Entries taken from a collection
- Opening Delimiter -

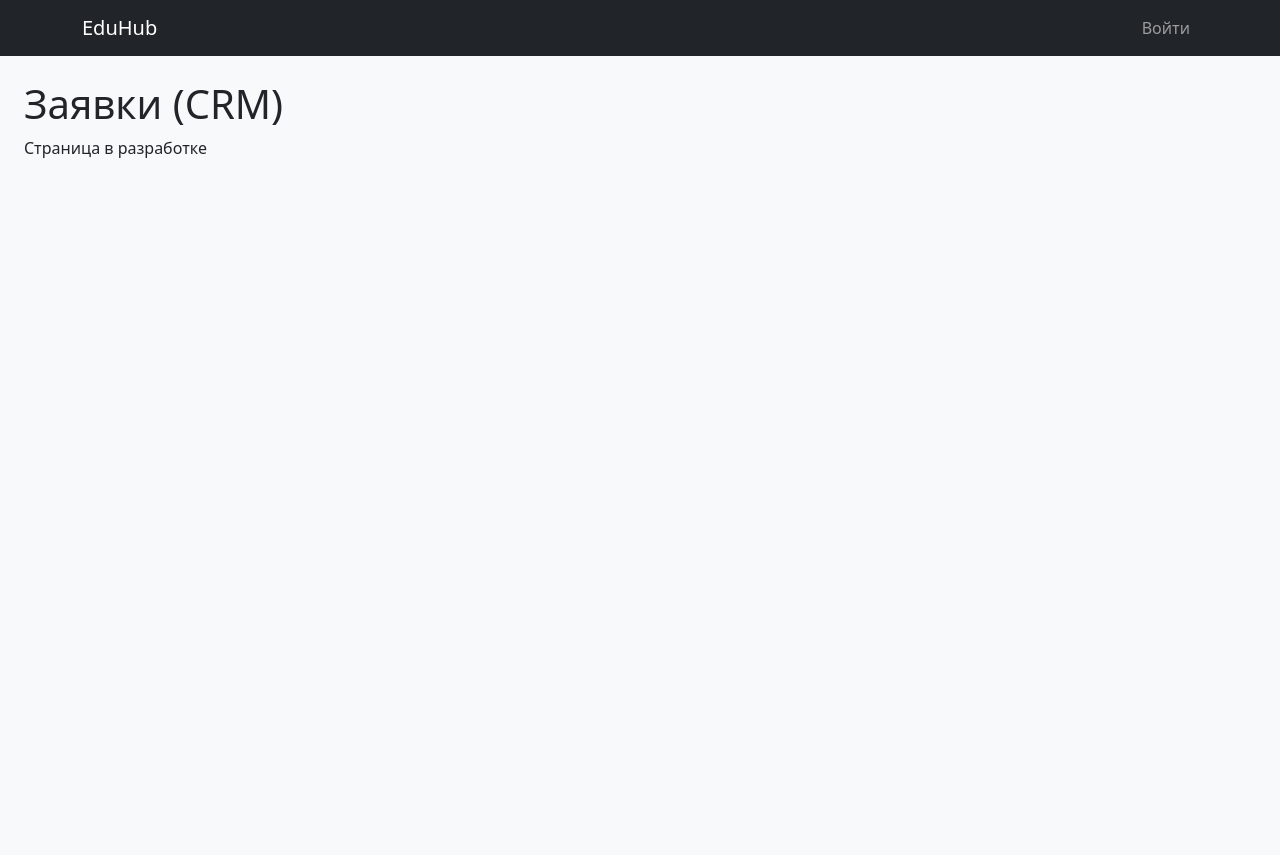
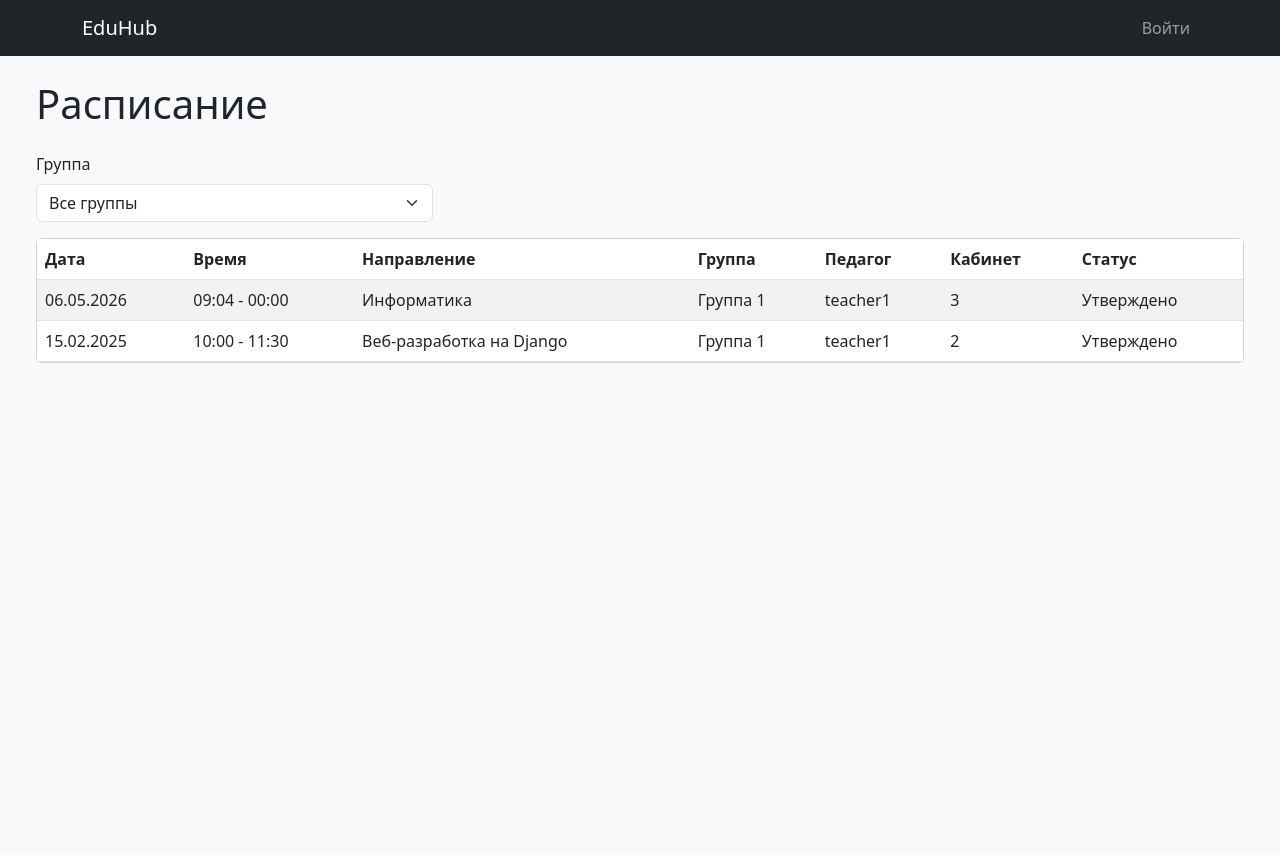
Before and after one commit to ilaygural/edu_hub_diploma, a Django app: page /manager/schedule/ in a window 1280 px wide. Shown: the top 855 px of the page. Run offline with Django 5.2, Linux system fonts and the light colour scheme; data comes from the database, SQL or seed files in the repository; both versions use the stored data as it was after the commit.

Commit message:
feat: add manager schedule view and improve teacher dashboard context

```diff
--- a/core/views.py
+++ b/core/views.py
@@ -261,8 +261,13 @@ class TeacherDashboardView(LoginRequiredMixin, TemplateView):
         groups = Group.objects.filter(
             lessons__teacher=teacher
         ).distinct()
-
+        lessons = (
+            Schedule.objects.filter(teacher=teacher)
+            .select_related('group__course')
+            .order_by('lesson_date', 'start_time')[:15]
+        )
         context['groups'] = groups
+        context['upcoming_lessons'] = lessons
         return context
 
 
@@ -619,7 +624,20 @@ def manager_groups(request):
 
 
 def manager_schedule(request):
-    return render(request, 'core/manager/schedule.html')
+    group_id = request.GET.get('group')
+    schedules = (
+        Schedule.objects
+        .select_related('group__course', 'teacher__user')
+        .order_by('-lesson_date', 'start_time')
+    )
+    if group_id:
+        schedules = schedules.filter(group_id=group_id)
+    groups = Group.objects.select_related('course').order_by('course__title', 'name')
+    return render(request, 'core/manager/schedule.html', {
+        'schedules': schedules,
+        'groups': groups,
+        'selected_group_id': str(group_id) if group_id else '',
+    })
 
 
 def manager_payments(request):
--- a/schedule/models.py
+++ b/schedule/models.py
@@ -41,6 +41,8 @@ class Group(models.Model):
     )
 
     def __str__(self):
+        if self.course:
+            return f"{self.course.title} — {self.name}"
         return self.name
 
     def get_active_pupils(self):
--- a/templates/core/manager/schedule.html
+++ b/templates/core/manager/schedule.html
@@ -1,6 +1,62 @@
 {% extends 'base.html' %}
 
 {% block content %}
-    <h1>Заявки (CRM)</h1>
-    <p>Страница в разработке</p>
+<div class="container-fluid">
+    <h1 class="mb-4">Расписание</h1>
+
+    <form method="get" class="row g-2 mb-3">
+        <div class="col-md-4">
+            <label for="group" class="form-label">Группа</label>
+            <select name="group" id="group" class="form-select" onchange="this.form.submit()">
+                <option value="">Все группы</option>
+                {% for g in groups %}
+                    <option value="{{ g.id }}" {% if selected_group_id == g.id|stringformat:"s" %}selected{% endif %}>
+                        {{ g.course.title }} — {{ g.name }}
+                    </option>
+                {% endfor %}
+            </select>
+        </div>
+    </form>
+
+    <div class="card">
+        <div class="card-body p-0">
+            <table class="table table-striped mb-0">
+                <thead>
+                    <tr>
+                        <th>Дата</th>
+                        <th>Время</th>
+                        <th>Направление</th>
+                        <th>Группа</th>
+                        <th>Педагог</th>
+                        <th>Кабинет</th>
+                        <th>Статус</th>
+                    </tr>
+                </thead>
+                <tbody>
+                    {% for lesson in schedules %}
+                    <tr>
+                        <td>{{ lesson.lesson_date|date:"d.m.Y" }}</td>
+                        <td>{{ lesson.start_time|time:"H:i" }} - {{ lesson.end_time|time:"H:i" }}</td>
+                        <td>{{ lesson.group.course.title }}</td>
+                        <td>{{ lesson.group.name }}</td>
+                        <td>
+                            {% if lesson.teacher %}
+                                {{ lesson.teacher.user.get_full_name|default:lesson.teacher.user.username }}
+                            {% else %}
+                                —
+                            {% endif %}
+                        </td>
+                        <td>{{ lesson.room|default:"—" }}</td>
+                        <td>{{ lesson.get_status_display }}</td>
+                    </tr>
+                    {% empty %}
+                    <tr>
+                        <td colspan="7" class="text-center text-muted py-4">Занятий пока нет</td>
+                    </tr>
+                    {% endfor %}
+                </tbody>
+            </table>
+        </div>
+    </div>
+</div>
 {% endblock %}
```
Also changed, not shown: db.sqlite3.
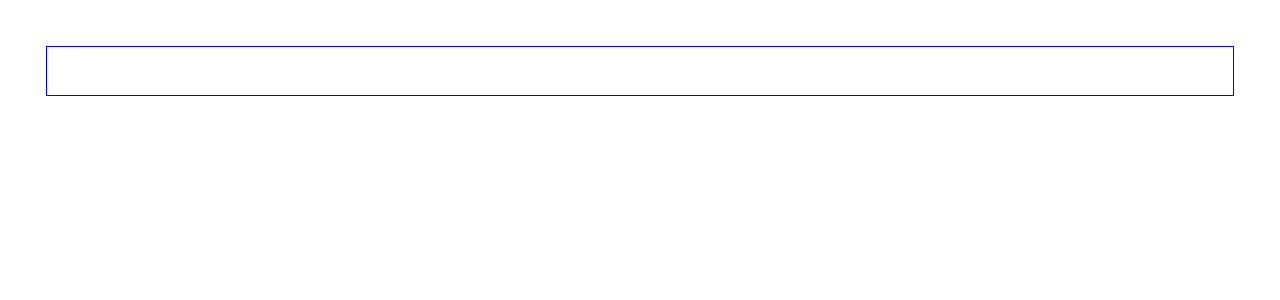
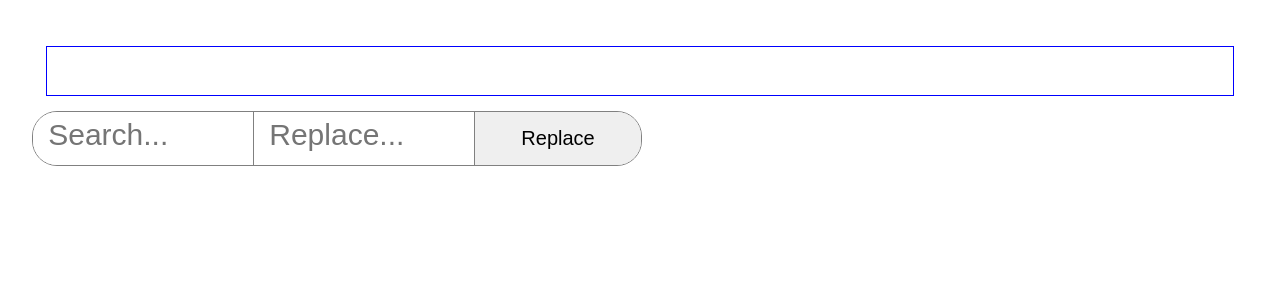
Before and after one commit to alexstolznut/draftjs-redux, a React (Create React App) app: page / in a window 1280 px wide. Shown: the top 300 px of the page. Built offline with nearby package versions, Linux system fonts and the light colour scheme.

Commit message:
toying with highlight search with redux

```diff
--- a/src/App.css
+++ b/src/App.css
@@ -48,3 +48,32 @@
   font-family: 'Open Sans';
   font-size: 90%;
 }
+.search-and-replace {
+  border-radius:25px;
+  border: 1px solid grey;
+  width:50%;
+  display:flex;
+  justify-content: space-between;
+  overflow: hidden;
+  font-size: 20em;
+  /* background: red; */
+}
+.search-and-replace input {
+  width:35%;
+  padding: 2.5%;
+  border: none;
+  border-right: 1px solid grey;
+  font-size: 20px;
+}
+
+.searh-and-replace input,
+.search-and-replace input::-webkit-input-placeholder {
+  font-size: 1.5em;
+}
+
+.search-and-replace > button {
+  width:30%;
+  border:none;
+  padding: 2.5%;
+  font-size: 20px;
+}
--- a/src/actions.js
+++ b/src/actions.js
@@ -2,3 +2,8 @@ export const updateEditor = (editorState) => ({
     type: 'UPDATE_EDITOR_STATE',
     payload: editorState,
 })
+
+export const highlightEditorText = ({editorState}) => ({
+    type: 'HIGHLIGHT_EDITOR_STATE',
+    payload: {editorState}
+})
--- a/src/components/editor.js
+++ b/src/components/editor.js
@@ -1,17 +1,100 @@
-import React from 'react'
-import { Editor, EditorState } from 'draft-js';
+import React, {useState} from 'react'
+import { Editor, EditorState, CompositeDecorator } from 'draft-js';
 import { connect } from 'react-redux';
-import { updateEditor } from '../actions';
+import { updateEditor, highlightEditorText } from '../actions';
 import '../App.css';
 import 'draft-js/dist/Draft.css';
 
 const mapStateToProps = ({ editorState }) => ({ editorState });
 const mapDispatchToProps = (dispatch) => ({
     onSaveEditorState: (editorState) => dispatch(updateEditor(editorState)),
+    //I think I have to write the whole function in on onHighlightEditor
+    //Need store replace and search in redux
+    onHighlightEditor: ( editorState) =>  dispatch(highlightEditorText(editorState))
 
   });
 
-  function EditorComp({editorState, onSaveEditorState}) {
+//   {
+//     const search = e.target.value;
+//     console.log(e.target.value)
+//     dispatch(highlightEditorText(EditorState.set(editorState, {decorator: generateDecorator(search)})))}
+
+  const findWithregex = (regex, contentBlock, callback) => {
+    const text = contentBlock.getText();
+    let matchArr, start, end;
+    while((matchArr = regex.exec(text)) !== null) {
+        start = matchArr.index;
+        end = start + matchArr[0].length;
+        callback(start,end);
+    }
+}
+const generateDecorator = (highlightTerm, findWithRegex) => {
+    const regex = new RegExp(highlightTerm, 'g');
+    return new CompositeDecorator([{
+        strategy: (contentBlock, callback) => {
+            if (highlightTerm !== '') {
+                findWithRegex(regex, contentBlock, callback);
+            }
+        },
+        component: SearchHighlight,
+    }])
+}
+
+
+
+const SearchHighlight = (props) => (
+    <span className="search-and-replace-highlight">{props.children}</span>
+);
+
+
+
+  function EditorComp({editorState, onSaveEditorState, onHighlightEditor}) {
+
+    const [search, setSearch] = useState('');
+    const [replace, setReplace] = useState('');
+
+    const onChangeSearch = (e, onHighlightEditor) => {
+        console.log(e.target.value)
+        const search = e.target.value;
+        setSearch(e.target.value);
+        onHighlightEditor(editorState, generateDecorator(search));
+
+
+    };
+    const onChangeReplace = (e) => {
+        setReplace(e.target.value);
+    }
+
+    const onReplace = () => {
+        console.log(`replace "${search}" with "${replace}"`);
+    }
+
+    const findWithregex = (regex, contentBlock, callback) => {
+        const text = contentBlock.getText();
+        let matchArr, start, end;
+        while((matchArr = regex.exec(text)) !== null) {
+            start = matchArr.index;
+            end = start + matchArr[0].length;
+            callback(start,end);
+        }
+    }
+    const generateDecorator = (highlightTerm, findWithRegex) => {
+        const regex = new RegExp(highlightTerm, 'g');
+        return new CompositeDecorator([{
+            strategy: (contentBlock, callback) => {
+                if (highlightTerm !== '') {
+                    findWithRegex(regex, contentBlock, callback);
+                }
+            },
+            component: SearchHighlight,
+        }])
+    }
+
+
+
+    const SearchHighlight = (props) => (
+        <span className="search-and-replace-highlight">{props.children}</span>
+    );
     return (
         <div className="editorContainer">
             <div className="editors">
@@ -20,6 +103,21 @@ const mapDispatchToProps = (dispatch) => ({
                     onChange={onSaveEditorState}
                 />
             </div>
+            <div className="search-and-replace">
+                <input
+                    value={search}
+                    onChange={onHighlightEditor}
+                    placeholder="Search..."
+                />
+                <input
+                    value={replace}
+                    onChange={onChangeReplace}
+                    placeholder="Replace..."
+                />
+                <button onClick={onReplace}>
+                    Replace
+                </button>
+            </div>
         </div>
     )
 }
--- a/src/reducers/reducer.js
+++ b/src/reducers/reducer.js
@@ -12,6 +12,14 @@ const defaultState = {
         editorState: payload,
       };
     }
+    if (type === 'UPDATE_SEARCH_STATE') {
+      console.log('hello')
+      return {
+        ...state,
+        search: payload
+      }
+    }
+
     return state;
   };
 
```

- Closing Delimiter -

Exercise brief -> Tell how many lines of the data include the word "option", and nothing else.

Completed exercise -> 3